Economic and environmental impacts of the WTO ruling on India’s solar program

Economic and environmental impacts of the WTO ruling on India’s solar program

The WTO ruled against India on its National Solar Mission, arguing that its domestic contents requirement discriminates against U.S. solar panels.

Since 2013, India and the United States have been engaged in a trade dispute concerning the former’s solar program. The program, known as the Jawaharlal Nehru National Solar Mission, was established in 2010 to simultaneously address India’s energy security challenges and to bring the nation onto a path towards sustainable development.
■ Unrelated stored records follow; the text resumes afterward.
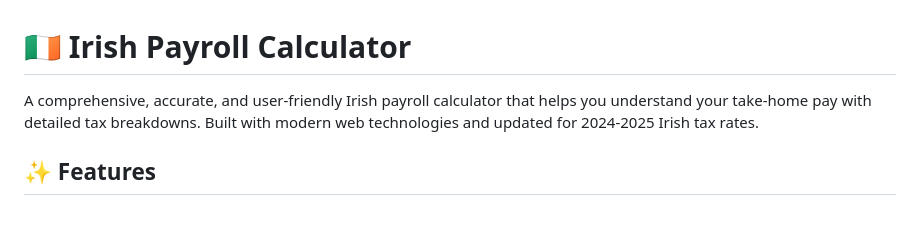
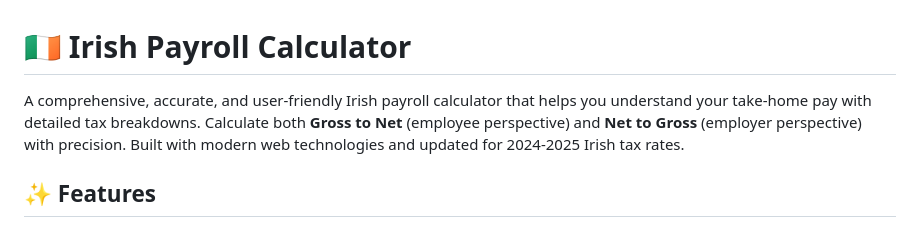
Before and after one commit to EdAthlet/NetToGros_Qoder, a Markdown page: README.md, the part around the change. Drawn GitHub-style.

```diff
--- a/README.md
+++ b/README.md
@@ -1,6 +1,6 @@
 # 🇮🇪 Irish Payroll Calculator
 
-A comprehensive, accurate, and user-friendly Irish payroll calculator that helps you understand your take-home pay with detailed tax breakdowns. Built with modern web technologies and updated for 2024-2025 Irish tax rates.
+A comprehensive, accurate, and user-friendly Irish payroll calculator that helps you understand your take-home pay with detailed tax breakdowns. Calculate both **Gross to Net** (employee perspective) and **Net to Gross** (employer perspective) with precision. Built with modern web technologies and updated for 2024-2025 Irish tax rates.
 
 ## ✨ Features
 
```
More specifically, its goals were to transform the country into a world leader in solar energy with an aggressive target of increasing its solar power capacity to 100GW by 2022 and to reduce the cost of solar power generation through policy implementation, research and development, and domestic production of products and materials.

On February 6, 2013, the U.S. filed a case with the World Trade Organization (WTO) arguing that the domestic contents rule in India’s National Solar Mission discriminates against imported solar panels from the U.S. Three years later on February 24, 2016, the WTO ruled in favor of the U.S., stating that the mission had indeed discriminated against imported solar panels. India has stated that it would submit an appeal against the ruling so while this fight is not yet over, the recent ruling itself has several implications.

Protectionist policies

Issues surrounding domestic content rules, as demonstrated in this case, are tricky. India is certainly not the only country to have such a requirement. Other countries like China and even many U.S. states also have “buy local” requirements. This was not the first case where “buy local” requirements were under dispute. For example, in 2014, there was a similar WTO ruling where Japan filed a case against Canada for Ontario’s 50% domestic content rule for renewable projects to qualify for the province’s feed-in tariff program and Ontario eliminated the domestic content provisions three weeks after the ruling.

From a political standpoint, the WTO ruling in the U.S.-India case sent a strong message to India and other countries that may have been considering the implementation of such domestic content rules. While these measures are protectionist, it makes sense for governments to implement such rules to stimulate the economy and create jobs, especially in times of slow economic growth and rising levels of unemployment.

Indeed, since the implementation of the National Solar Mission, major solar companies have announced their plans to establish factories in India to produce solar cells, modules, and panels, leading to job creation and allowing politicians to gain domestic support in the short-term.

The ruling in this case has closed the imbalance between domestic producers and consumers. Governments implement domestic content rules to support producers in their own countries. Placing restrictions on imported solar panels and modules, which may be cheaper for consumers, would prevent domestic producers from going out of business because consumers’ choices will be limited to those that are produced domestically.

However, in most cases, consumers do not discriminate between domestic or imported products as long as they are cheaper. In this sense, the domestic content rules had generated profit for producers at the expense of consumers. With this WTO ruling, cheaper foreign panels will enter the market, thereby driving down the cost for consumers.

Combating climate change

The success of this program has made the country’s solar industry to quickly become one of the fastest growing solar industries in the world and led India to make the National Solar Mission a core pillar for meeting its climate obligations to COP 21. In fact, during times of weak global economy with high unemployment rate, there is fear that governments may continue to utilize protectionist policies. Nevertheless, in the long-term, such protectionist trade policies are not effective in achieving green growth because they do not drive down cost or foster innovation in clean energy technologies.

From an economic perspective then, the ruling will serve as a catalyst for innovation in clean energy technologies. Such innovation is crucial for tackling climate change and achieving sustainable growth. Competition plays a major part in innovation. With domestic producers becoming forced to compete against foreign producers after this ruling, there may be more room for both foreign and domestic companies to innovate and produce better technologies.

Although many environmentalists have criticized the WTO ruling by arguing that it was a setback in tackling climate change, the impact on India’s ability to meet its climate targets may not be as serious as perceived.

While India will now have to allow for imported solar panels instead of relying solely on domestic ones to meet its targets, it does not necessarily mean that the nation would no longer be able to fulfill these climate obligations from solar power generation. India could still generate its electricity from solar power. The panels that are utilized in the plants would just not come from those supplied by domestic solar producers alone. If cheaper imported panels became available, consumers would still continue to use solar power for electricity generation.

About Author

Aiko Shimizu

Aiko Shimizu covers Japan’s renewable energy policy and clean tech investments at Bloomberg New Energy Finance. Her previous experiences include working at the United Nations, International Tribunal for the Law of the Sea, Pacific Forum CSIS, and the East-West Center in Washington. She received her undergraduate degree in Political Science and International Studies from the University of Chicago and graduate degrees from Columbia University’s School of International and Public Affairs (SIPA) and the University of Pennsylvania Law School.